Princeton University Press’s Design department launched a design tumblr highlighting notable projects with commentary by the book’s respective designer. This behind-the-scenes look reveals thoughts, challenges, and compromises the designers faced throughout their creative processes. Of note: the blog features a look at the Press Room at Princeton University Press in 1910.
MIT Press’s “Design Through the Decades at The MIT Press” is essentially a compressed history of graphic design from the mid-twentieth century to the present. This exciting video (accompanied by a Talking Heads song) takes a look at how book design has evolved over several decades using the human brain image as a case study. It presents a fascinating look at how typographic trends, printing technology, and popular culture have shaped book design over the last 60+ years.
Harvard University Press interviews Senior Book Designer Jill Breitbarth about a recent project, The Seven Pillars of Statistical Wisdom, detailing what factors shaped her process. Contrasting historic engravings with modern and colorful line art, the post illustrates the various drafts that led to the final design.
Stanford University Press features a Q&A with two of their freelance designers, Anne Jordan and Mitch Goldstein, who work under the direction of SUP’s Art Director, Rob Ehle. The designers share their creative processes, explain their focus on type-based designs, and provide slide shows of how they create some of their textured and unique designs outside of the computer.
Northwestern University Press interviews Art Director Marianne Jankowski. Jankowski shares how to design for a list with varied subject matter and explains the different challenges between trade and scholarly covers. She also discusses how and when a subtle marriage between interior and cover design is possible.
It is often said that the best design is invisible. Georgetown University Press explores this ideology through textbook design. The textbook must be both functional and legible, often incorporating multiple elements (information graphics, boxed text, illustrations, tables, etc.), without distracting the reader.
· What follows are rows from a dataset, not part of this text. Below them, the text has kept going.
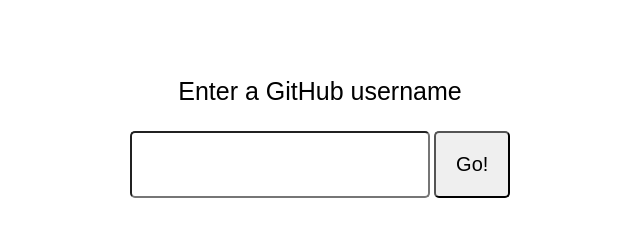
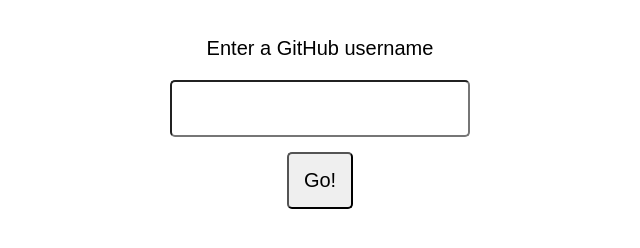
Before and after one commit to AJ8GH/github-language-api, a website with bundled scripts: page app/static/index.html in a window 1280 px wide. Shown: the part 88-336 px from the top of the page, without its empty margins (320-960 px from the left). Built offline with nearby package versions, Linux system fonts and the light colour scheme.

Commit message:
Edit styling

```diff
--- a/app/static/css/main.css
+++ b/app/static/css/main.css
@@ -10,14 +10,21 @@
 }
 
 .instructions {
-  margin-top: 80px;
-  font-size: 25px;
+  margin-top: 40px;
+  font-size: 20px;
 }
 
 .input, .go {
-  padding: 20px;
+  padding: 15px;
   border-radius: 5px;
   font-size: 20px;
+  display: block;
+  margin-left: auto;
+  margin-right: auto;
+}
+
+.go {
+  margin-top: 15px;
 }
 
 .input {
```
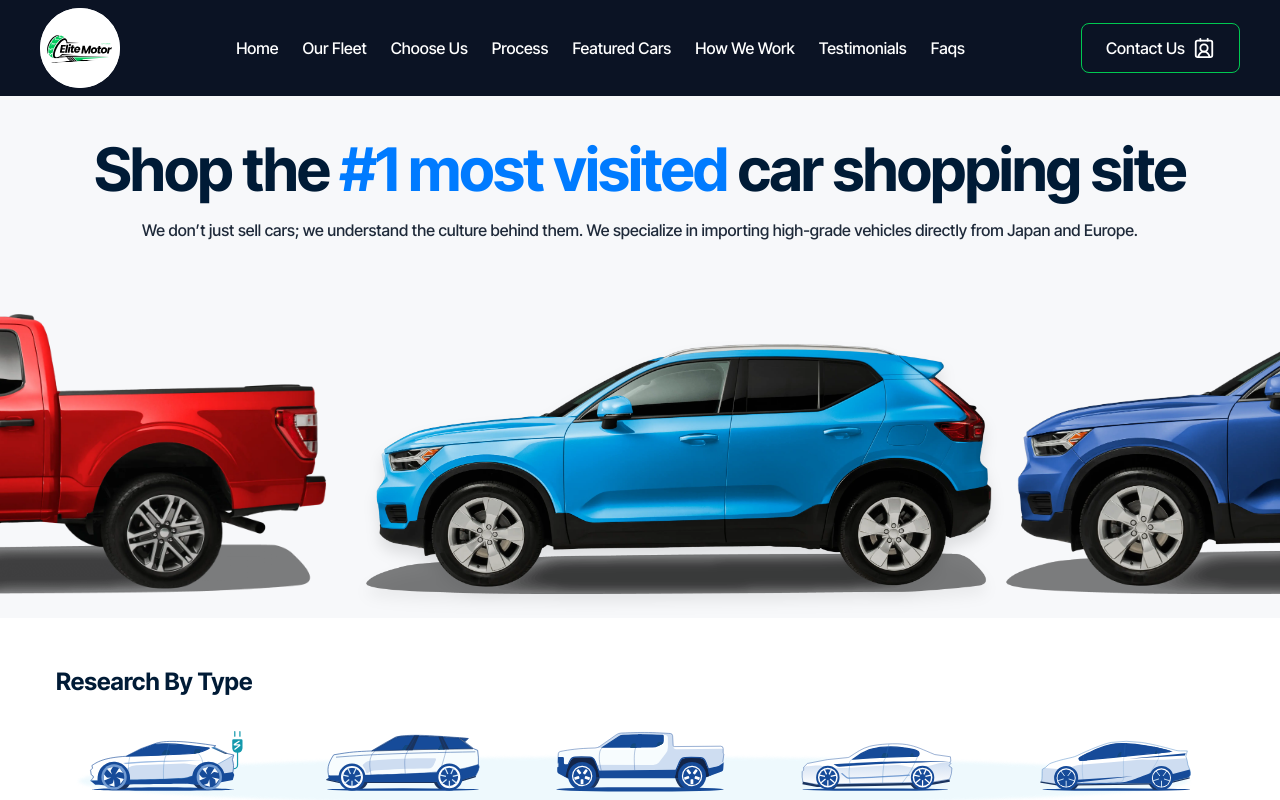
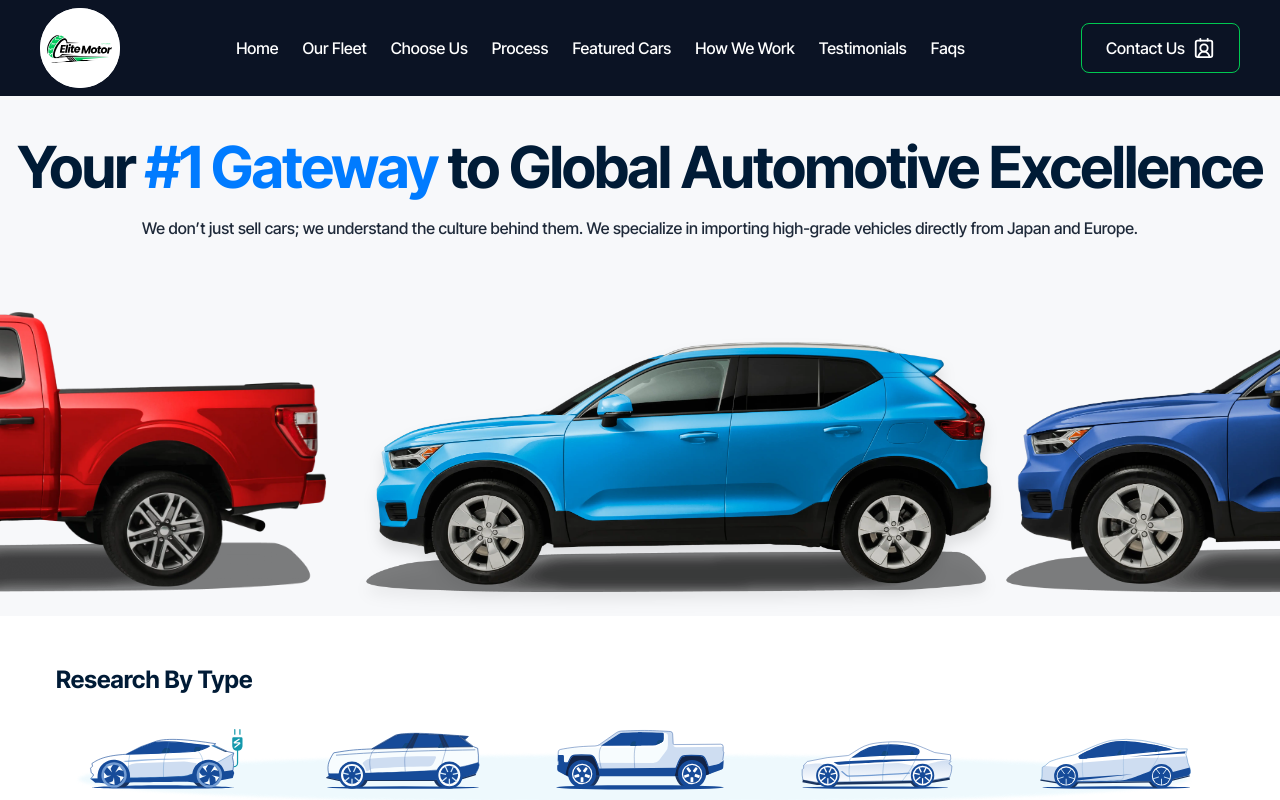
Before and after one commit to 404annas/Car-Detailing, a Next.js app: page / in a window 1280 px wide. Shown: the top 800 px of the page. Built offline with nearby package versions, Linux system fonts and the light colour scheme.

Commit message:
Hero Heading

```diff
--- a/src/components/Hero3.tsx
+++ b/src/components/Hero3.tsx
@@ -11,8 +11,8 @@ const Hero3 = () => {
 
                 {/* --- Heading --- */}
                 <div className="container px-4 text-center mb-12 md:mb-18 z-20 relative">
-                    <h1 className="text-4xl md:text-6xl font-bold text-[#001B36] tracking-tight leading-[1.1]">
-                        Shop the <span className="text-[#007BFF]">#1 most visited</span> car shopping site
+                    <h1 className="text-4xl md:text-[58px] font-bold text-[#001B36] tracking-tight leading-[1.1]">
+                        Your <span className="text-[#007BFF]">#1 Gateway</span> to Global Automotive Excellence
                     </h1>
                     <p className="mx-auto max-w-5xl font-medium text-gray-800 pt-4">We don’t just sell cars; we understand the culture behind them. We specialize in importing high-grade vehicles directly from Japan and Europe.</p>
                 </div>
```
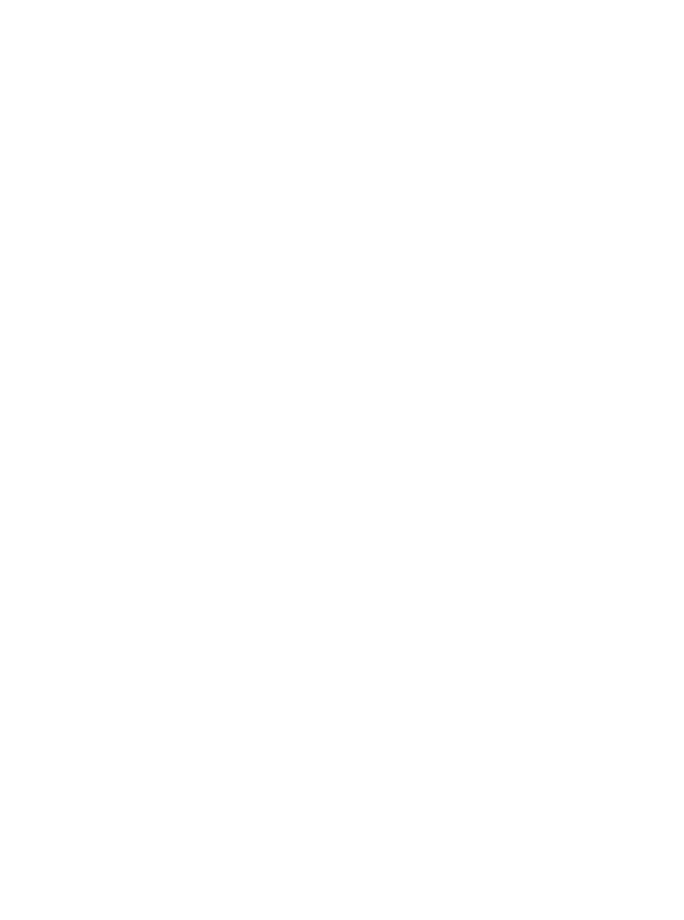
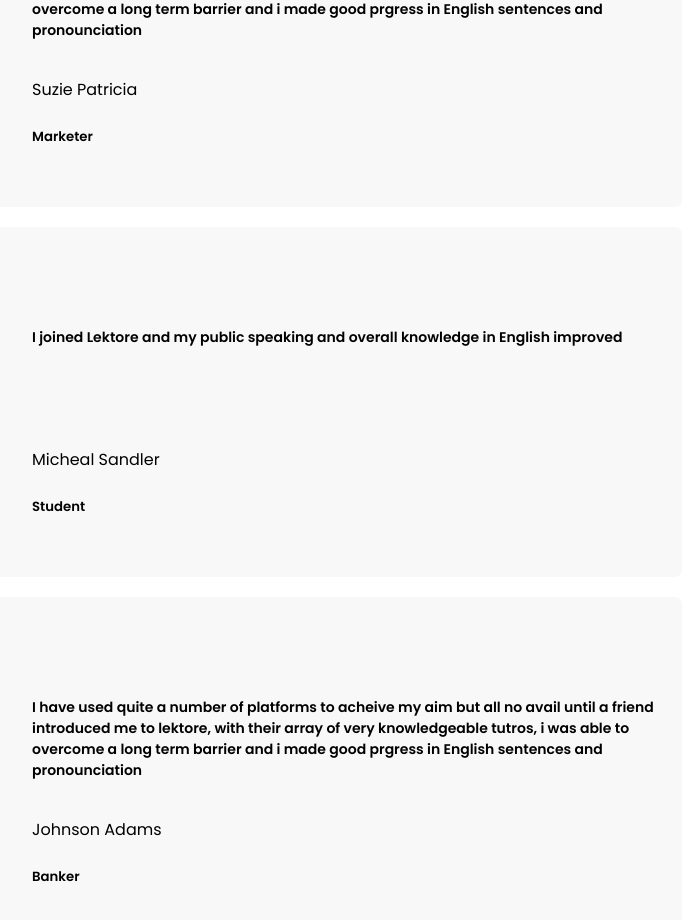
Before and after one commit to Shapati/test-git, a React (Create React App) app: page / in a window 1280 px wide. Shown: the part 980-1900 px from the top of the page, without its empty margins (33-717 px from the left). Before the commit the page ends 800 px from the top, so only its background shows below. Built offline with nearby package versions, Linux system fonts and the light colour scheme.

Commit message:
addded testimonial boxes and added styles

```diff
--- a/src/pages/Home/Home.jsx
+++ b/src/pages/Home/Home.jsx
@@ -1,13 +1,14 @@
-import React from 'react'
-import { IntroSection } from './IntroSection/IntroSection'
-import { Navbar } from './Navabar/Navbar'
+import React from "react";
+import { IntroSection } from "./IntroSection/IntroSection";
+import { Testimonials } from "./Testimonials/Testimonials";
 
 const Home = () => {
   return (
     <div>
-        <IntroSection />
+      <IntroSection />
+      <Testimonials />
     </div>
-  )
-}
+  );
+};
 
-export default Home
+export default Home;
--- a/src/pages/Home/Testimonials/Testimonial.jsx
+++ /dev/null
@@ -1,3 +0,0 @@
-export const Testimonial = () => {
-  return <div className="testimonial"></div>;
-};
--- /dev/null
+++ b/src/pages/Home/Testimonials/Testimonials.css
@@ -0,0 +1,32 @@
+.testimonial {
+  width: 1250px;
+  margin: 60px auto;
+}
+.testi-box-container {
+  width: 1000px;
+  height: 1000px;
+}
+.testi-box {
+  width: 700px;
+  height: 350px;
+  background-color: #f8f8f8;
+  border-radius: 7px;
+  position: relative;
+  margin-bottom: 20px;
+  padding: 0px 50px;
+}
+.testi-box p {
+  position: absolute;
+  top: 100px;
+  font-size: 14px;
+  font-weight: bolder;
+}
+.testi-box h4 {
+  font-weight: 100;
+  position: absolute;
+  top: 220px;
+}
+.testi-box h5 {
+  position: absolute;
+  top: 270px;
+}
--- /dev/null
+++ b/src/pages/Home/Testimonials/Testimonials.jsx
@@ -0,0 +1,81 @@
+import { Testimonial } from "../../../data/Testimonial";
+import "./Testimonials.css";
+export const Testimonials = () => {
+  const { testimonials } = Testimonial();
+
+  return (
+    <div className="testimonial">
+      <div className="testi-box-container">
+        <div className="testi-box">
+          <div className="test-img"></div>
+          <div className="testi-body">
+            <p>
+              I have used quite a number of platforms to acheive my aim but all
+              no avail until a friend introduced me to lektore, with their array
+              of very knowledgeable tutros, i was able to overcome a long term
+              barrier and i made good prgress in English sentences and
+              pronounciation
+            </p>
+          </div>
+          <div className="testi-name">
+            <h4>Suzie Patricia </h4>
+          </div>
+          <div className="testi-occupation">
+            <h5> Marketer </h5>
+          </div>
+        </div>
+        <div className="testi-box">
+          <div className="test-img"></div>
+          <div className="testi-body">
+            <p>
+              I joined Lektore and my public speaking and overall knowledge in
+              English improved
+            </p>
+          </div>
+          <div className="testi-name">
+            <h4> Micheal Sandler</h4>
+          </div>
+          <div className="testi-occupation">
+            <h5>Student</h5>
+          </div>
+        </div>
+        <div className="testi-box">
+          <div className="test-img"></div>
+          <div className="testi-body">
+            <p>
+              I have used quite a number of platforms to acheive my aim but all
+              no avail until a friend introduced me to lektore, with their array
+              of very knowledgeable tutros, i was able to overcome a long term
+              barrier and i made good prgress in English sentences and
+              pronounciation
+            </p>
+          </div>
+          <div className="testi-name">
+            <h4> Johnson Adams </h4>
+          </div>
+          <div className="testi-occupation">
+            <h5>Banker</h5>
+          </div>
+        </div>
+        <div className="testi-box">
+          <div className="test-img"></div>
+          <div className="testi-body">
+            <p>
+              I have used quite a number of platforms to acheive my aim but all
+              no avail until a friend introduced me to lektore, with their array
+              of very knowledgeable tutros, i was able to overcome a long term
+              barrier and i made good prgress in English sentences and
+              pronounciation
+            </p>
+          </div>
+          <div className="testi-name">
+            <h4> Cynthia Bade </h4>
+          </div>
+          <div className="testi-occupation">
+            <h5> Student </h5>
+          </div>
+        </div>
+      </div>
+    </div>
+  );
+};
```
Also changed, not shown: src/pages/Home/Testimonials/Testimonial.css (deleted).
GUP also touches on the more technical aspects of how Production schedules are altered to accommodate textbook design.
Karl Janssen, Art Director and Web Master at University Press of Kansas reveals in “Jacket Required” how being a University Press Designer is a book-lover’s dream. Janssen also explains the multi-dimensional role of the Book Designer in a digital age when the cover’s Amazon thumbnail translation is equally as important as the printed jacket on a bookshelf.
Syracuse University Press interviews designer Lynn Wilcox and shares some of her work. Wilcox details the creative freedoms she exercises at the press, even with the limitations of predetermined cover art, as well as trends she sees emerging in book design today.
Lastly, Yale University Press features thoughts from four of their book designers considering the challenges and conceptual freedoms that come with designing all-type book covers. Some typefaces bring a historical significance to a cover, while others work together to make the title a design element of its own. Slideshows from each designer illustrate successful applications of all-type covers.